North Carolina Assault and Battery Lawyers
Firm defends your rights when facing allegations of violence in New Bern and Morehead City
If you are facing assault and battery charges, you need capable and determined defense representation. Carolina Law Group, headed by attorney Tommy Kellis, can provide aggressive defense to minimize the fallout of your arrest. We are proven trial lawyers, who protect your rights throughout the process and work for the most favorable resolution possible.
What is the difference between assault and battery?
Under North Carolina Law, a person commits assault by making a threat of physical violence in a way that creates a reasonable fear of following through on the threat. You don’t have to make physical contact with someone to be charged with assault. A battery charge, however, requires unwanted physical contact, which does not have to result in bodily harm.
Are assault and battery charges felonies or misdemeanors in North Carolina?
Whether any offense is a felony or misdemeanor generally depends on the degree of actual or potential harm. An offender can commit assault by yelling at a victim from across the street or waving a loaded gun in their face. The level of an assault or battery charge can also depend on the identity of the victim, since certain classes of people such as juveniles, judges and law enforcement officers enjoy special protection under this law.
Possible penalties for assault and battery charges
Depending on the severity of an assault or battery charge, penalties can vary. Here are a few examples of offenses and penalties:
- Simple assault — This type of threat is a Class 2 misdemeanor, carrying a maximum sentence of 30 days in jail for a first conviction.

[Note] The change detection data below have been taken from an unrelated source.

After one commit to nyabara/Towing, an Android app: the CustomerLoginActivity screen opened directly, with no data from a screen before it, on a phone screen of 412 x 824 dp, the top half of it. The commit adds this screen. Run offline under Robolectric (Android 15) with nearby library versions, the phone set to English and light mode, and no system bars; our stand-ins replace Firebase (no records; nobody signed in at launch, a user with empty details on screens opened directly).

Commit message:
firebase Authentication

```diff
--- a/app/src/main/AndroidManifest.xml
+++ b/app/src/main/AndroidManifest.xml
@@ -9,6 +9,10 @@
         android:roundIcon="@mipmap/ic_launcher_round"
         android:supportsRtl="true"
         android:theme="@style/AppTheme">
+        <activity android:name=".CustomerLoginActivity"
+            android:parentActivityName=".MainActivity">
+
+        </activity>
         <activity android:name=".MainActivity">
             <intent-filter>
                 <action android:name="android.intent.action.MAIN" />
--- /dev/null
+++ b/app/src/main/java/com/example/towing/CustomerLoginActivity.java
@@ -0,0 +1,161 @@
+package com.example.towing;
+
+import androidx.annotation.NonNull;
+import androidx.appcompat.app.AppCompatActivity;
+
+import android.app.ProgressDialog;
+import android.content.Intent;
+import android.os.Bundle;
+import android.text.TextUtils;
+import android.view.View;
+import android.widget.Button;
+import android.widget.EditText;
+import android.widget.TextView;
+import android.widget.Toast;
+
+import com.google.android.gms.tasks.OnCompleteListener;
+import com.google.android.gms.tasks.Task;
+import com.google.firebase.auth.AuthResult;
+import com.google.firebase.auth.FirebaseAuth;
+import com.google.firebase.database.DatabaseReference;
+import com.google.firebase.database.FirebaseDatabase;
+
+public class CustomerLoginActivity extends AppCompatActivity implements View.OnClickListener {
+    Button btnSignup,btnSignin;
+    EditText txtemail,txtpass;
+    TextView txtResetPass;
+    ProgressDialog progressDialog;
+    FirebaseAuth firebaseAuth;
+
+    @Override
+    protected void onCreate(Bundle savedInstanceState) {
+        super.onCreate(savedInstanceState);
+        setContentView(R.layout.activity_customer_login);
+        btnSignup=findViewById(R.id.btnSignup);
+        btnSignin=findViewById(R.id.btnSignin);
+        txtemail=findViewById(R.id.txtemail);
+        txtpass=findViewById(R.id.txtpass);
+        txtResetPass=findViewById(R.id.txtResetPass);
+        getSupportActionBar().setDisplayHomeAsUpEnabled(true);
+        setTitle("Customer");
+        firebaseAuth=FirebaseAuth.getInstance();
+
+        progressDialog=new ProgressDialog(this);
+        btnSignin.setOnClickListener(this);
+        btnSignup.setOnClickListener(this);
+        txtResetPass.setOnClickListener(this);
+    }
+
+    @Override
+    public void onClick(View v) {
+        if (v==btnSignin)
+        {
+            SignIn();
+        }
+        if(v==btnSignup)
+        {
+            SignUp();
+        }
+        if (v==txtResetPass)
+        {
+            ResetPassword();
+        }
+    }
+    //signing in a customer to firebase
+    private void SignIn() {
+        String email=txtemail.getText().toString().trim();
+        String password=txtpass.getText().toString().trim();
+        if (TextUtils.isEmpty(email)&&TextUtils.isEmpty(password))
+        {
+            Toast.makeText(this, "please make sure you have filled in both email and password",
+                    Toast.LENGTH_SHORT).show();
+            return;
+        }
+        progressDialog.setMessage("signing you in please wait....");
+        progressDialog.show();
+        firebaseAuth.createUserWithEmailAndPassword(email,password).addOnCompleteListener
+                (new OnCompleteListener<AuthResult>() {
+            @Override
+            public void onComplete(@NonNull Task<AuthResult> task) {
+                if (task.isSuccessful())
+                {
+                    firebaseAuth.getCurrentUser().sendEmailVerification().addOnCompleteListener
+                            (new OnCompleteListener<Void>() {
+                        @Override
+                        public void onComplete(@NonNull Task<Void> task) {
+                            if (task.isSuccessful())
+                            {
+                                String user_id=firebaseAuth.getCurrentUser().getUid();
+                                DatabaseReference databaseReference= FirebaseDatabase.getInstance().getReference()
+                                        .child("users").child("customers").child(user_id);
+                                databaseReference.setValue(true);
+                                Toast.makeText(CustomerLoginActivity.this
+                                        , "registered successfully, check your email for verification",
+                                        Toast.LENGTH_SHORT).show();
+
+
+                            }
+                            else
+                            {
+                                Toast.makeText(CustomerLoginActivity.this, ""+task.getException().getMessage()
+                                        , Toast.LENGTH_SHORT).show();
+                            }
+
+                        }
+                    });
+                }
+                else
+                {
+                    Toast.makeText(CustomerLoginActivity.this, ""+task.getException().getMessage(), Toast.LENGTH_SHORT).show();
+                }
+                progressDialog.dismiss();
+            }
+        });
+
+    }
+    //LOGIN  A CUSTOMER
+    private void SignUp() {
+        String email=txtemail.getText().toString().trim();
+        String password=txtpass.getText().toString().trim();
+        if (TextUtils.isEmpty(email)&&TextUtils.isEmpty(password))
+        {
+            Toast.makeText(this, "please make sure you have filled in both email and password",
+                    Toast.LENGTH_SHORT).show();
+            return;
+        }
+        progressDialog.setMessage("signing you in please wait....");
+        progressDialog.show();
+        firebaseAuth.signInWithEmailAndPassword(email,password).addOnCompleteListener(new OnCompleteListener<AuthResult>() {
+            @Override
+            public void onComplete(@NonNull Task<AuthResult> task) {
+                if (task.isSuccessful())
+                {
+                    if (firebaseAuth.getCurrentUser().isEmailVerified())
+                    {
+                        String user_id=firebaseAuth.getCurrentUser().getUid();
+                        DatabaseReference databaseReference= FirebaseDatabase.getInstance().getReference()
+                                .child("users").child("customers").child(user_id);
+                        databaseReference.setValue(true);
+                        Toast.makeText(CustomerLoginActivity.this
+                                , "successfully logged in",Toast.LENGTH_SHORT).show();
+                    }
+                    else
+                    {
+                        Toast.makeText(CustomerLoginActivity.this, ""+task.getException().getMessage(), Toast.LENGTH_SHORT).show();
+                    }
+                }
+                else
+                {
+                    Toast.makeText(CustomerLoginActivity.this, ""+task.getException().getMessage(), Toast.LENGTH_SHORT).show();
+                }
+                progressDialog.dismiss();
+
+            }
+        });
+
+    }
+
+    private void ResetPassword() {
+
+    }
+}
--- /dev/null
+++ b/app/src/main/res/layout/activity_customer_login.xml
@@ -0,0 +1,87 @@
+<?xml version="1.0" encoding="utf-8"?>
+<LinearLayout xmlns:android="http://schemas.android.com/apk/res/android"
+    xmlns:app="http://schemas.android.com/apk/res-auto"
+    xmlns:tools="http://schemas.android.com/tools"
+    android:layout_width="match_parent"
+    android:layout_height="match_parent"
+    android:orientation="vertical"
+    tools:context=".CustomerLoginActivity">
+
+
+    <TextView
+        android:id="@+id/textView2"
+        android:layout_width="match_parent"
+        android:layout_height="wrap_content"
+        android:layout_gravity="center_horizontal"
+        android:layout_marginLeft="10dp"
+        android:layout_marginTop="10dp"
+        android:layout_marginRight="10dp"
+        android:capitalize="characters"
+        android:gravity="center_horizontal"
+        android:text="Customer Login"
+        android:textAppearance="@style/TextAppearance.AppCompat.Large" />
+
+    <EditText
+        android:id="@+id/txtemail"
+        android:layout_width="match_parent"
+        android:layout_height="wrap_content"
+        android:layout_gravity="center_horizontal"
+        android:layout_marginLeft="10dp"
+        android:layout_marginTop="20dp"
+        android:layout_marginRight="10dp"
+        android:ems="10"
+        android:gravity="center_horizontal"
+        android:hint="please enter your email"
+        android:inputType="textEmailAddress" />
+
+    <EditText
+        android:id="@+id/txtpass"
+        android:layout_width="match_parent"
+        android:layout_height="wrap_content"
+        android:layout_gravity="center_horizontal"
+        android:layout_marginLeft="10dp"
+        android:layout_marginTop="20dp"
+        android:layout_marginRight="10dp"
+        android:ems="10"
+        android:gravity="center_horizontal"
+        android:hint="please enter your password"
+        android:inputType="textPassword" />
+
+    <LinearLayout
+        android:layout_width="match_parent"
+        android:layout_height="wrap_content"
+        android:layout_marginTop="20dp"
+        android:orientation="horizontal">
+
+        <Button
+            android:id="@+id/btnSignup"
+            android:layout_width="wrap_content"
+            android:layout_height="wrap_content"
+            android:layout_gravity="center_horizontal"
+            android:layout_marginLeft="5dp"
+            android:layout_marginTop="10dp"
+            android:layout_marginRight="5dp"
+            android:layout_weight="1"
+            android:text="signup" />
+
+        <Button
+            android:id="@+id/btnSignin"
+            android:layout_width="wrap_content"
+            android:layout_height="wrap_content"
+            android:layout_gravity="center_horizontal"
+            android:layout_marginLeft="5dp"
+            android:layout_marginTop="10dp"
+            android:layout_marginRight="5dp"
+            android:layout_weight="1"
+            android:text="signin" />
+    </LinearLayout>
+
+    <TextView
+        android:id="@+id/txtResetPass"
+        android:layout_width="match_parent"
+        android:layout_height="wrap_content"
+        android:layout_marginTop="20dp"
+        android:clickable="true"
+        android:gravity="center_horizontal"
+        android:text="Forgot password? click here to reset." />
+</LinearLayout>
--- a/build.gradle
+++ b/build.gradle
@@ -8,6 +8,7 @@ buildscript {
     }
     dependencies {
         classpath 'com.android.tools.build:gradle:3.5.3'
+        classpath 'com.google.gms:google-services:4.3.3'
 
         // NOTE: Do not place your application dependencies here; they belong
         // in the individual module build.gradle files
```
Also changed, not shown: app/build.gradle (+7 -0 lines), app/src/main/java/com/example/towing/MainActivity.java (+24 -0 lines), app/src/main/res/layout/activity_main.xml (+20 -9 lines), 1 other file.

- Simple affray — If you get into a fight in public that puts others in fear for their safety, you could be charged with a Class 2 misdemeanor, which carries a maximum sentence of 60 days in jail and a fine up to $1,000.
- Assault causing serious bodily injury — If you harm someone seriously, authorities can charge you with a Class F felony, which can result in up to 59 months in prison.
- Assault by strangulation — This choking offense is often charged as a Class H felony with a maximum penalty of 39 months in prison, but is a Class F felony if the choking causes serious injury.
- Assault with a deadly weapon inflicting serious injury with intent to kill — If the prosecution can prove the many elements of this charge, it is a Class C felony, with a maximum sentence of 231 months in prison. If prosecutors can’t prove the intent element, it’s still a Class E felony, drawing up to 88 months in prison.
- Assault with a deadly weapon — Without intent or serious injury, the offense is a Class A1 misdemeanor, carrying a maximum sentence of 150 days in jail.
Faced with such serious sentences, you need to retain the finest legal representation you can find.
Possible assault and battery defenses
A person accused of assault or battery may have several viable defenses, including:
- Self-defense — You have the right to use deadly force if you have a reasonable fear of serious bodily harm.
- Defense of a third party — You are permitted to use force in order to aid an innocent person who is being attacked.
- Defense of property — You may use reasonable force to protect your property.
- Lack of intent — Idle threats do not constitute assault.
- Mutual combat — A person who agrees to fight you cannot complain of battery.
- Consent — To be charged as battery, the contact in question must be unwanted.
Each of these defenses is technical and limited, so you should consult an experienced attorney before asserting an affirmative defense.
Contact an accomplished North Carolina criminal defense lawyer about assault charges
The Carolina Law Group helps North Carolina clients fight assault and battery charges. Please call 252-636-3737 or contact us online to schedule a consultation at our New Bern or Morehead City location.